**Problem statement:** Show all lines of the entries in which the word "atau" is found.

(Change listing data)
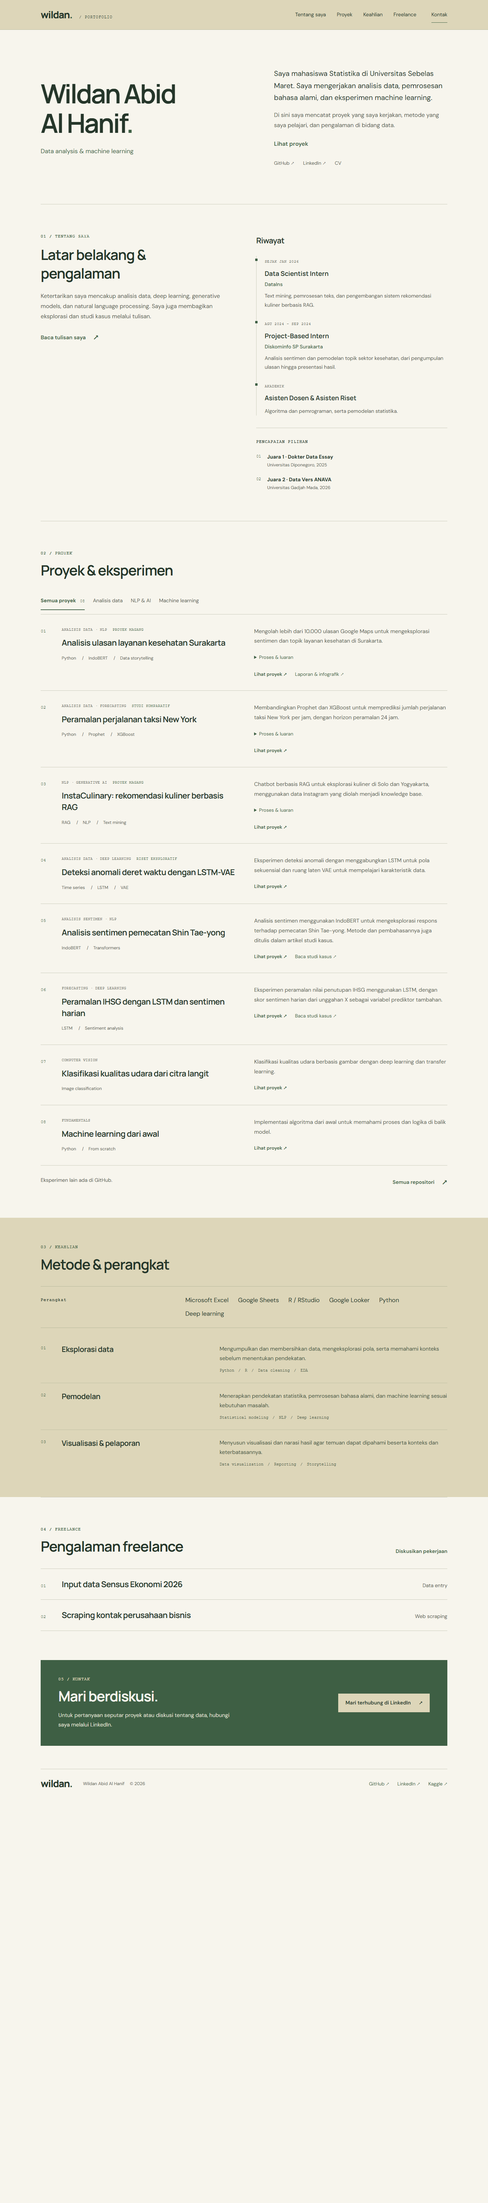
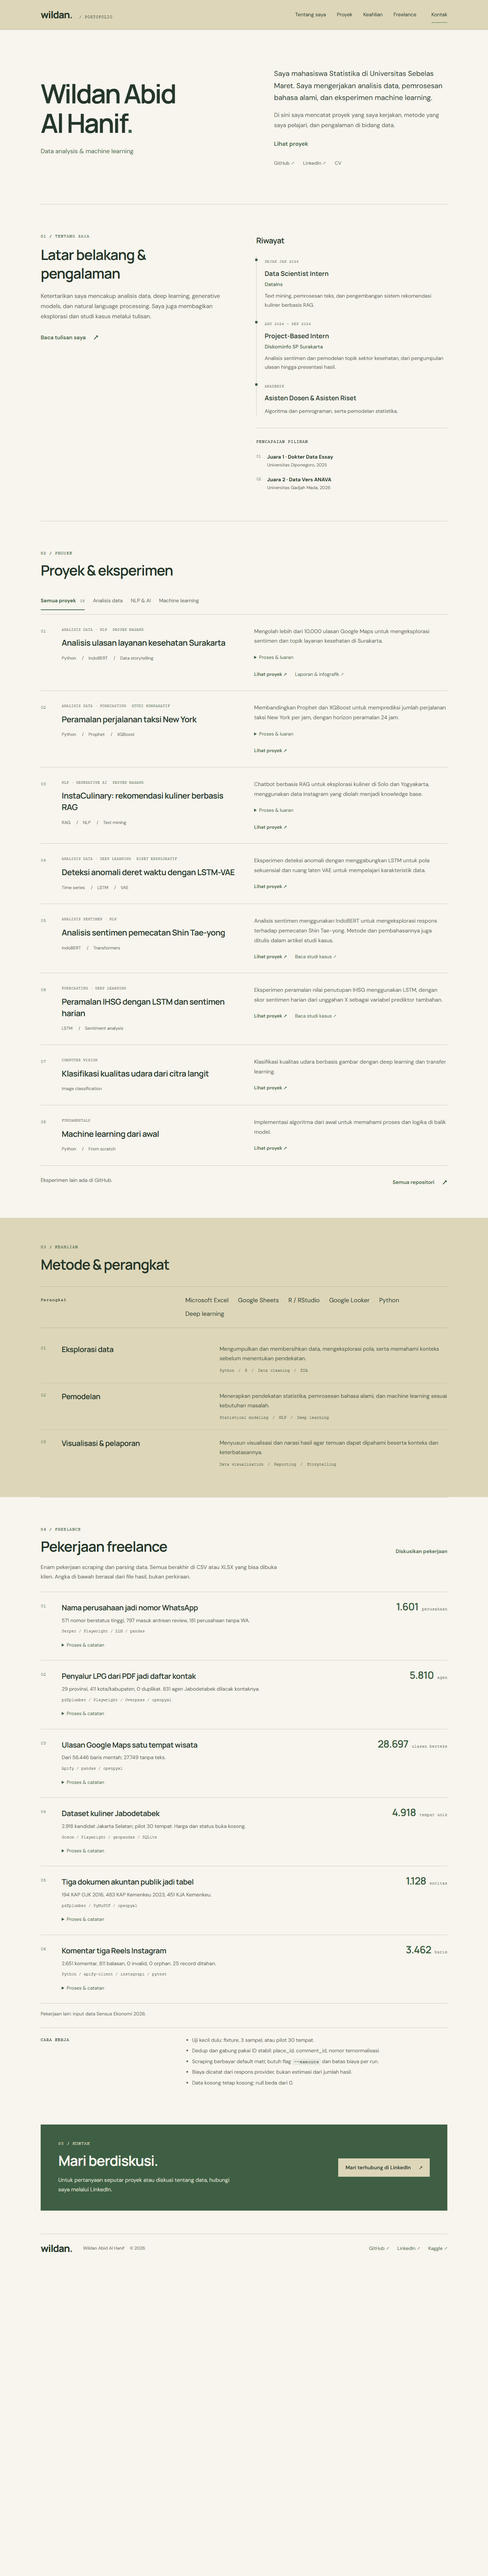
Expand freelance section with six verified client work summaries
- replace the two placeholder freelance rows with a six-row ledger
- show exact result counts and honest caveats from the project files
- add native details for process notes and failures
- keep the census data entry as a footnote
- document the work principles and run the delivery gate

diff --git a/index.html b/index.html
@@ -753,21 +753,133 @@
     <div class="section-heading">
      <div>
       <p class="eyebrow">04 / FREELANCE</p>
-      <h2 id="freelance-title">Pengalaman freelance</h2>
+      <h2 id="freelance-title">Pekerjaan freelance</h2>
      </div>
      <a class="text-link" href="#kontak">Diskusikan pekerjaan</a>
     </div>
-    <div class="freelance-list">
-     <article class="freelance-work">
+    <p class="freelance-intro">
+     Enam pekerjaan scraping dan parsing data. Semua berakhir di CSV atau XLSX yang bisa dibuka klien. Angka di bawah berasal dari file hasil, bukan perkiraan.
+    </p>
+    <div class="freelance-ledger">
+     <article class="freelance-card">
       <span class="project-number" aria-hidden="true">01</span>
-      <h3>Input data Sensus Ekonomi 2026</h3>
-      <p>Data entry</p>
+      <div class="freelance-body">
+       <div class="freelance-head">
+        <h3>Nama perusahaan jadi nomor WhatsApp</h3>
+        <p class="freelance-result"><strong>1.601</strong> <span>perusahaan</span></p>
+       </div>
+       <p class="freelance-note">571 nomor berstatus tinggi, 797 masuk antrean review, 181 perusahaan tanpa WA.</p>
+       <p class="freelance-tools">Serper / Playwright / LLM / pandas</p>
+       <details class="project-method">
+        <summary>Proses &amp; catatan</summary>
+        <div class="freelance-detail">
+         <p>Klien mengirim daftar nama perusahaan. Saya cari lewat Serper, tarik nomor dari tautan wa.me, wa.link, atau teks 08/62, normalisasi ke 628, lalu validasi dengan LLM. Halaman yang butuh JavaScript saya buka dengan Playwright.</p>
+         <p>Dedup pakai nama saja gagal karena satu grup punya banyak PT. Cross-validate antar sumber lebih menentukan daripada jumlah nomor.</p>
+        </div>
+       </details>
+      </div>
      </article>
-     <article class="freelance-work">
+     <article class="freelance-card">
       <span class="project-number" aria-hidden="true">02</span>
-      <h3>Scraping kontak perusahaan bisnis</h3>
-      <p>Web scraping</p>
+      <div class="freelance-body">
+       <div class="freelance-head">
+        <h3>Penyalur LPG dari PDF jadi daftar kontak</h3>
+        <p class="freelance-result"><strong>5.810</strong> <span>agen</span></p>
+       </div>
+       <p class="freelance-note">29 provinsi, 411 kota/kabupaten, 0 duplikat. 831 agen Jabodetabek dilacak kontaknya.</p>
+       <p class="freelance-tools">pdfplumber / Playwright / Overpass / openpyxl</p>
+       <details class="project-method">
+        <summary>Proses &amp; catatan</summary>
+        <div class="freelance-detail">
+         <p>Sumbernya PDF daftar penyalur LPG tabung tanpa tabel rapi. Saya ekstrak per halaman, cocokkan header dan jumlah baris dengan token wilayah, lalu pecah jadi 29 CSV per provinsi. Ada 689 alamat kosong yang dibiarkan karena sumbernya kosong.</p>
+         <p>Kontak 831 agen Jabodetabek dicari lewat Google Maps: 81 nomor HP terpilih, 176 kandidat, 253 hanya telepon non-HP, 321 tanpa nomor. Uji OSM 5.396 objek menghasilkan 58 tag kontak dan 0 cocok; hasil nol itu dilaporkan.</p>
+        </div>
+       </details>
+      </div>
      </article>
+     <article class="freelance-card">
+      <span class="project-number" aria-hidden="true">03</span>
+      <div class="freelance-body">
+       <div class="freelance-head">
+        <h3>Ulasan Google Maps satu tempat wisata</h3>
+        <p class="freelance-result"><strong>28.697</strong> <span>ulasan berteks</span></p>
+       </div>
+       <p class="freelance-note">Dari 56.446 baris mentah; 27.749 tanpa teks.</p>
+       <p class="freelance-tools">Apify / pandas / openpyxl</p>
+       <details class="project-method">
+        <summary>Proses &amp; catatan</summary>
+        <div class="freelance-detail">
+         <p>Dua run Apify: 40.000 dan 56.446 baris. Dari 56.446 baris, 27.749 tidak punya teks. Setelah dibersihkan, 28.697 ulasan berteks masuk ke 7 kolom CSV/XLSX, plus satu Excel Januari sampai November 2026.</p>
+         <p>Yang dikirim bukan 56 ribu baris, tapi 28 ribu baris yang bisa dipakai untuk analisis sentimen.</p>
+        </div>
+       </details>
+      </div>
+     </article>
+     <article class="freelance-card">
+      <span class="project-number" aria-hidden="true">04</span>
+      <div class="freelance-body">
+       <div class="freelance-head">
+        <h3>Dataset kuliner Jabodetabek</h3>
+        <p class="freelance-result"><strong>4.918</strong> <span>tempat unik</span></p>
+       </div>
+       <p class="freelance-note">2.918 kandidat Jakarta Selatan; pilot 30 tempat. Harga dan status buka kosong.</p>
+       <p class="freelance-tools">Gosom / Playwright / geopandas / SQLite</p>
+       <details class="project-method">
+        <summary>Proses &amp; catatan</summary>
+        <div class="freelance-detail">
+         <p>Discovery pakai Gosom dengan grid 1 km: 2.944 job sukses, 4.918 tempat unik, 2.918 kandidat untuk Jakarta Selatan. Pilot 30 tempat: 240 ulasan dinilai, 30 foto makanan terpilih, 93 ulasan masuk untuk 28 tempat.</p>
+         <p>Status buka/tutup dan kisaran harga tidak didapat karena Google Maps membatasi tampilan untuk browser otomatis. Kolom itu dikosongkan, bukan ditebak. Produksi 2.918 tempat menunggu instruksi.</p>
+        </div>
+       </details>
+      </div>
+     </article>
+     <article class="freelance-card">
+      <span class="project-number" aria-hidden="true">05</span>
+      <div class="freelance-body">
+       <div class="freelance-head">
+        <h3>Tiga dokumen akuntan publik jadi tabel</h3>
+        <p class="freelance-result"><strong>1.128</strong> <span>entitas</span></p>
+       </div>
+       <p class="freelance-note">194 KAP OJK 2016, 483 KAP Kemenkeu 2023, 451 KJA Kemenkeu.</p>
+       <p class="freelance-tools">pdfplumber / PyMuPDF / openpyxl</p>
+       <details class="project-method">
+        <summary>Proses &amp; catatan</summary>
+        <div class="freelance-detail">
+         <p>Tiga sumber saya ubah jadi tabel yang bisa difilter: 194 KAP dari OJK 2016, 483 KAP dari Kemenkeu 2023, dan 451 KJA dari Kemenkeu. Dua dokumen dibaca dengan pdfplumber; saat tabelnya terpotong, saya baca kata per posisi x dan y.</p>
+         <p>Satu dokumen hanya tersedia sebagai halaman Scribd, jadi saya unduh per halaman dan susun ulang. Nomor telepon dirapikan dengan script terpisah supaya nomor yang menempel tidak tertukar dengan nama.</p>
+        </div>
+       </details>
+      </div>
+     </article>
+     <article class="freelance-card">
+      <span class="project-number" aria-hidden="true">06</span>
+      <div class="freelance-body">
+       <div class="freelance-head">
+        <h3>Komentar tiga Reels Instagram</h3>
+        <p class="freelance-result"><strong>3.462</strong> <span>baris</span></p>
+       </div>
+       <p class="freelance-note">2.651 komentar, 811 balasan, 0 invalid, 0 orphan. 25 record ditahan.</p>
+       <p class="freelance-tools">Python / apify-client / instagrapi / pytest</p>
+       <details class="project-method">
+        <summary>Proses &amp; catatan</summary>
+        <div class="freelance-detail">
+         <p>Klien minta enam kolom: comment_id, comment_text, date, likes, reel_url, parent_comment_id. Hasil akhir: 3.462 baris, 2.651 komentar utama dan 811 balasan, 0 invalid, 0 orphan. Ada 411 teks kosong yang dibiarkan, dan 25 record ditahan karena parent-nya tidak ditemukan.</p>
+         <p>Saya menjalankan 208 unit test, membandingkan 6 pasang CSV/XLSX, dan memeriksa hash 416 file input. Pembanding browser mencatat 2.963 komentar dan 2.737 ID; selisih 226 dilaporkan, bukan ditutup.</p>
+        </div>
+       </details>
+      </div>
+     </article>
+    </div>
+    <p class="freelance-other">Pekerjaan lain: input data Sensus Ekonomi 2026.</p>
+    <div class="freelance-principles">
+     <p class="micro-label">CARA KERJA</p>
+     <ul>
+      <li>Uji kecil dulu: fixture, 3 sampel, atau pilot 30 tempat.</li>
+      <li>Dedup dan gabung pakai ID stabil: place_id, comment_id, nomor ternormalisasi.</li>
+      <li>Scraping berbayar default mati; butuh flag <code>--execute</code> dan batas biaya per run.</li>
+      <li>Biaya dicatat dari respons provider, bukan estimasi dari jumlah hasil.</li>
+      <li>Data kosong tetap kosong; null beda dari 0.</li>
+     </ul>
     </div>
    </section>
    <section aria-labelledby="closing-title" class="closing-section container" id="kontak">

diff --git a/assets/style.css b/assets/style.css
@@ -58,10 +58,26 @@ nav a { padding-block: 10px; }
 .section { padding-block: 86px; }
 #proyek, .freelance-section { border-top: 1px solid var(--line); }
 .freelance-section .section-heading > .text-link { font-size: 15px; }
-.freelance-list { border-top: 1px solid var(--line); }
-.freelance-work { display: grid; grid-template-columns: 36px minmax(0, 1fr) auto; align-items: baseline; gap: 26px; padding-block: 28px; border-bottom: 1px solid var(--line); }
-.freelance-work h3 { font-size: 24px; line-height: 1.4; letter-spacing: -.65px; }
-.freelance-work > p { color: var(--muted); font-size: 15px; }
+.freelance-intro { max-width: 720px; margin-top: -18px; margin-bottom: 30px; color: var(--muted); font-size: 16px; line-height: 1.75; }
+.freelance-ledger { border-top: 1px solid var(--line); }
+.freelance-card { display: grid; grid-template-columns: 36px minmax(0, 1fr); gap: 26px; padding-block: 28px; border-bottom: 1px solid var(--line); }
+.freelance-body { min-width: 0; }
+.freelance-head { display: flex; align-items: baseline; justify-content: space-between; gap: 20px; }
+.freelance-card h3 { font-size: 22px; line-height: 1.35; letter-spacing: -.55px; }
+.freelance-result { flex-shrink: 0; color: var(--green); white-space: nowrap; }
+.freelance-result strong { font: 650 30px/1 var(--heading); letter-spacing: -1.2px; }
+.freelance-result span { margin-left: 6px; color: var(--muted); font: 12px/1.5 var(--mono); letter-spacing: .3px; }
+.freelance-note { margin-top: 8px; color: var(--muted); font-size: 15px; line-height: 1.65; }
+.freelance-tools { margin-top: 10px; color: var(--muted); font: 12px/1.7 var(--mono); }
+.freelance-card .project-method { margin-top: 12px; }
+.freelance-detail { margin-top: 14px; padding-top: 14px; border-top: 1px solid var(--line); color: var(--muted); font-size: 15px; line-height: 1.75; }
+.freelance-detail p + p { margin-top: 10px; }
+.freelance-other { margin-top: 18px; color: var(--muted); font-size: 14px; }
+.freelance-principles { display: grid; grid-template-columns: 1fr 2fr; gap: 40px; margin-top: 28px; padding-block: 24px; border-top: 1px solid var(--line); }
+.freelance-principles .micro-label { padding-top: 3px; }
+.freelance-principles ul { margin: 0; padding-left: 20px; color: var(--muted); font-size: 15px; line-height: 1.7; }
+.freelance-principles li + li { margin-top: 6px; }
+.freelance-principles code { font: .9em var(--mono); color: var(--ink); background: #3e5f4412; padding: 2px 5px; white-space: nowrap; }
 .section-heading { display: flex; justify-content: space-between; align-items: flex-end; gap: 50px; margin-bottom: 38px; }
 h2 { font-size: clamp(30px, 3vw, 42px); line-height: 1.3; letter-spacing: -1.5px; }
 .section-heading h2 { margin-top: 12px; }
@@ -170,9 +186,19 @@ h2 { font-size: clamp(30px, 3vw, 42px); line-height: 1.3; letter-spacing: -1.5px
   .section { padding-block: 56px; }
   .section-heading { display: block; margin-bottom: 28px; }
   .freelance-section .section-heading > .text-link { margin-top: 20px; }
-  .freelance-work { grid-template-columns: 27px minmax(0, 1fr); gap: 8px 12px; padding-block: 24px; }
-  .freelance-work h3 { font-size: 22px; }
-  .freelance-work > p { grid-column: 2; font-size: 14px; }
+  .freelance-intro { margin-top: -8px; margin-bottom: 24px; }
+  .freelance-card { grid-template-columns: 27px minmax(0, 1fr); gap: 12px; padding-block: 24px; }
+  .freelance-head { display: block; }
+  .freelance-card h3 { font-size: 20px; }
+  .freelance-result { margin-top: 8px; }
+  .freelance-result strong { font-size: 26px; }
+  .freelance-result span { font-size: 11px; }
+  .freelance-note { font-size: 14px; }
+  .freelance-tools { font-size: 11px; }
+  .freelance-detail { font-size: 14px; }
+  .freelance-principles { grid-template-columns: 1fr; gap: 12px; padding-block: 20px; }
+  .freelance-principles .micro-label { padding-top: 0; }
+  .freelance-principles ul { font-size: 14px; }
   h2 { font-size: 31px; letter-spacing: -1px; }
   .section-description { margin-top: 16px; max-width: 460px; }
   .project-filters { gap: 4px 20px; }

diff --git a/anti-slop/freelance-2026-11-17.md b/anti-slop/freelance-2026-11-17.md
@@ -1,0 +1,130 @@
+# Freelance section - 2026-11-17
+
+Ruang lingkup: section 04 / Freelance di `index.html`.
+Sumber data: `CAPAIAN-FREELANCE.md`, enam pekerjaan scraping dan parsing.
+File sumber tidak dipublikasikan dan tidak di-commit.
+
+## Keputusan
+
+- Posisi tetap 04, sebelum Kontak.
+- Judul section menjadi `Pekerjaan freelance`.
+- Enam pekerjaan tampil setara sebagai ledger, bukan kartu.
+- Setiap baris punya satu angka utama, satu catatan, alat, dan `details` `Proses & catatan`.
+- `Input data Sensus Ekonomi 2026` tetap sebagai footnote, bukan baris penuh.
+- Lima praktik kerja ditampilkan sebagai blok `Cara kerja`.
+
+## Data yang tampil
+
+| No | Pekerjaan | Angka | Catatan |
+|---|---|---|---|
+| 01 | Nama perusahaan jadi nomor WhatsApp | 1.601 perusahaan | 571 status tinggi, 797 review, 181 tanpa WA |
+| 02 | Penyalur LPG dari PDF | 5.810 agen | 29 provinsi, 411 kota/kabupaten, 0 duplikat, 831 kontak dilacak |
+| 03 | Ulasan Google Maps satu tempat wisata | 28.697 ulasan berteks | dari 56.446 baris, 27.749 tanpa teks |
+| 04 | Dataset kuliner Jabodetabek | 4.918 tempat unik | 2.918 kandidat Jakarta Selatan, pilot 30 tempat, harga dan status buka kosong |
+| 05 | Tiga dokumen akuntan publik | 1.128 entitas | 194 KAP OJK 2016, 483 KAP Kemenkeu 2023, 451 KJA Kemenkeu |
+| 06 | Komentar tiga Reels Instagram | 3.462 baris | 2.651 komentar, 811 balasan, 0 invalid, 0 orphan, 25 record ditahan |
+
+Tidak ada nama klien, industri klien, status berbayar, durasi, tarif, testimoni, atau total jam. Tidak ada penjumlahan angka dari unit berbeda.
+
+## Perubahan file
+
+- `index.html`: section freelance diganti ledger enam baris, intro, footnote, dan blok cara kerja.
+- `assets/style.css`: gaya ledger, angka hasil, detail, footnote, dan prinsip kerja. Aturan `freelance-list` dan `freelance-work` yang lama dihapus.
+- Screenshot: `desktop.png`, `mobile-390.png`, `freelance-desktop.png`, `freelance-mobile.png`, `freelance-open.png`.
+
+## Verifikasi
+
+| Pemeriksaan | Hasil |
+|---|---|
+| 390px tanpa detail terbuka | `scrollWidth=390`, `bodyScrollWidth=390`, 0 elemen keluar viewport |
+| 390px semua detail terbuka | `scrollWidth=390`, 0 elemen keluar viewport |
+| 1440px | `scrollWidth=1425` (15px scrollbar), 0 elemen keluar viewport |
+| Jumlah kartu freelance | 6 |
+| Jumlah details freelance | 6 |
+| Angka dan catatan | Cocok dengan `CAPAIAN-FREELANCE.md` |
+| Em dash, en dash, emoji | 0 |
+| ID duplikat | 0 |
+| Tautan internal | Semua menuju ID yang ada |
+| Details | Native `details` dan `summary`, tanpa JavaScript |
+| Kontras | Angka hijau 6.58:1, muted 5.86:1, tinta 11.73:1; semua lolos AA |
+| Kode `--execute` | Tetap satu baris di 390px setelah `white-space: nowrap` |
+
+## Delivery Gate
+
+### Block 1: Hard Gate
+
+| Rule | Status | Bukti |
+|---|---|---|
+| R-02 | PASS | 0 em dash dan 0 en dash di `index.html`; copy baru memakai titik, koma, dan titik dua. |
+| R-03 | PASS | 390px: `scrollWidth=390`, 0 offender; semua detail terbuka juga 0 offender. |
+| R-17 | PASS | Semua angka berasal dari file hasil; tidak ada total gabungan atau angka baru. |
+| R-18 | PASS | Tidak ada testimoni atau nama klien. |
+| R-23 | PASS | Tidak ada aset visual baru; angka sudah ada di sumber dan tidak dikarang. |
+| R-24 | PASS | Nav tetap menuju `#tentang`, `#proyek`, `#keahlian`, `#freelance`, `#kontak`; semua ada. |
+| R-25 | PASS | Hijau 6.58:1, muted 5.86:1, tinta 11.73:1; kode tinta di tint hijau 7% tetap tinggi. |
+| R-26 | PASS | Details native, tautan punya tujuan; tidak ada kontrol mati. |
+| R-27 | PASS | Empty state filter tetap ada; section freelance statis, loading/error tidak berlaku. |
+| R-28 | PASS | Tidak ada FAQ. |
+| R-32 | PASS | `summary` native, fokus terlihat, bisa dibuka dengan Enter atau Space. |
+| R-33 | PASS | HTML dan CSS diedit langsung; tidak ada skrip patch di repo. |
+| R-34 | PASS | Tidak ada theme toggle. |
+| R-35 | PASS | Chromium 390px dan 1440px; detail dibuka untuk uji overflow; screenshot tersimpan. |
+| R-36 | PASS | Tidak ada klaim performa, keamanan, atau pelanggan. |
+| R-37 | PASS | Arah desain tetap dari `DESIGN.md`; section memakai palet dan tipografi yang sama. |
+| R-38 | PASS | Data nyata; bagian yang gagal atau kosong ditulis apa adanya. |
+| R-39 | PASS | `summary` native, `cursor: pointer`, angka dekoratif `aria-hidden`, heading berurutan. |
+| R-40 | PASS | Tidak ada media baru; tidak ada skrip pihak ketiga; tidak ada angka performa yang dikarang. |
+
+### Block 2: Purpose-Gate
+
+| Rule | Status | Alasan |
+|---|---|---|
+| R-01 | PASS | Tidak ada gradien atau glow; palet tetap hijau, krem, kertas, tinta. |
+| R-04 | PASS | Tidak ada ikon baru; panah hanya di tautan eksternal. |
+| R-06 | PASS | Mono tetap hanya untuk label, alat, dan angka indeks. |
+| R-07 | PASS | Tidak ada background grid. |
+| R-08 | PASS | Tidak ada panah dekoratif baru. |
+| R-09 | PASS | Tidak ada badge. |
+| R-10 | PASS | Tidak ada glassmorphism. |
+| R-12 | PASS | Tidak ada shadow. |
+| R-13 | PASS | Tidak ada glow. |
+| R-14 | PASS | Enam baris setara karena pekerjaan setara; hasil angka menjadi hierarki, bukan kartu dekoratif. |
+| R-19 | PASS | Tidak ada animasi baru; details native. |
+| R-22 | PASS | Tidak ada ilustrasi. |
+
+### Block 3: Liveliness
+
+| Item | Status | Bukti |
+|---|---|---|
+| Dial eksplisit | PASS | `ENERGY 1 / RHYTHM 2 / MOTION 1` di `DESIGN.md`. |
+| Konsisten dengan dial | PASS | Section tenang, ledger rapat, motion hanya hover dan details. |
+| Focal point | PASS | Angka hasil hijau dan judul pekerjaan. |
+| Whitespace struktural | PASS | Garis ledger dan jarak antarbaris memisahkan pekerjaan. |
+| Satu aksen | PASS | Hijau dipakai untuk angka, tautan, label, dan CTA. |
+| Motif identitas | PASS | Nomor 01 sampai 06, label mono, dan garis tipis. |
+| Design Read | PASS | Ditulis di `DESIGN.md` dan laporan ini. |
+
+### Block 4: Craftsmanship dan Quality Locks
+
+| Rule | Status | Bukti |
+|---|---|---|
+| C-1 | PASS | Setiap keputusan punya alasan: ledger untuk enam pekerjaan setara, angka untuk bukti, details untuk kedalaman. |
+| C-2 | PASS | Semua kontrol berfungsi; details native. |
+| C-3 | PASS | Section mengikuti isi klien, bukan template. |
+| C-4 | PASS | 390px, 1440px, details terbuka, keyboard native. |
+| C-5 | PASS | Tidak ada klaim atau angka karangan. |
+| R-05 | PASS | Ledger, bukan grid kartu atau template hero. |
+| R-11 | PASS | Sudut tajam; tidak ada pill. |
+| R-15 | PASS | CTA tetap `Diskusikan pekerjaan`, spesifik. |
+| R-16 | PASS | Tidak ada buzzword; copy memakai angka dan istilah proyek. |
+| R-20 | PASS | Identitas tetap konsisten dengan portofolio. |
+| R-21 | PASS | Tema terang dengan alasan di `DESIGN.md`. |
+| R-29 | PASS | Dua warna inti dan satu aksen. |
+| R-30 | PASS | Tidak meniru produk lain. |
+| R-31 | PASS | Alasan ledger, angka, details, dan footnote ditulis di laporan ini. |
+
+## Catatan
+
+- `CAPAIAN-FREELANCE.md` tidak di-commit dan tidak ikut build.
+- Folder `anti-slop` sudah dikecualikan dari build GitHub Pages.
+- Build GitHub Pages dijalankan setelah push; hasil live dicek terpisah.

**Task solution:**
+     Enam pekerjaan scraping dan parsing data. Semua berakhir di CSV atau XLSX yang bisa dibuka klien. Angka di bawah berasal dari file hasil, bukan perkiraan.
+         <p>Klien mengirim daftar nama perusahaan. Saya cari lewat Serper, tarik nomor dari tautan wa.me, wa.link, atau teks 08/62, normalisasi ke 628, lalu validasi dengan LLM. Halaman yang butuh JavaScript saya buka dengan Playwright.</p>
+      <li>Uji kecil dulu: fixture, 3 sampel, atau pilot 30 tempat.</li>
+Tidak ada nama klien, industri klien, status berbayar, durasi, tarif, testimoni, atau total jam. Tidak ada penjumlahan angka dari unit berbeda.
+| R-17 | PASS | Semua angka berasal dari file hasil; tidak ada total gabungan atau angka baru. |
+| R-18 | PASS | Tidak ada testimoni atau nama klien. |
+| R-32 | PASS | `summary` native, fokus terlihat, bisa dibuka dengan Enter atau Space. |
+| R-36 | PASS | Tidak ada klaim performa, keamanan, atau pelanggan. |
+| R-38 | PASS | Data nyata; bagian yang gagal atau kosong ditulis apa adanya. |
+| R-01 | PASS | Tidak ada gradien atau glow; palet tetap hijau, krem, kertas, tinta. |
+| C-5 | PASS | Tidak ada klaim atau angka karangan. |
+| R-05 | PASS | Ledger, bukan grid kartu atau template hero. |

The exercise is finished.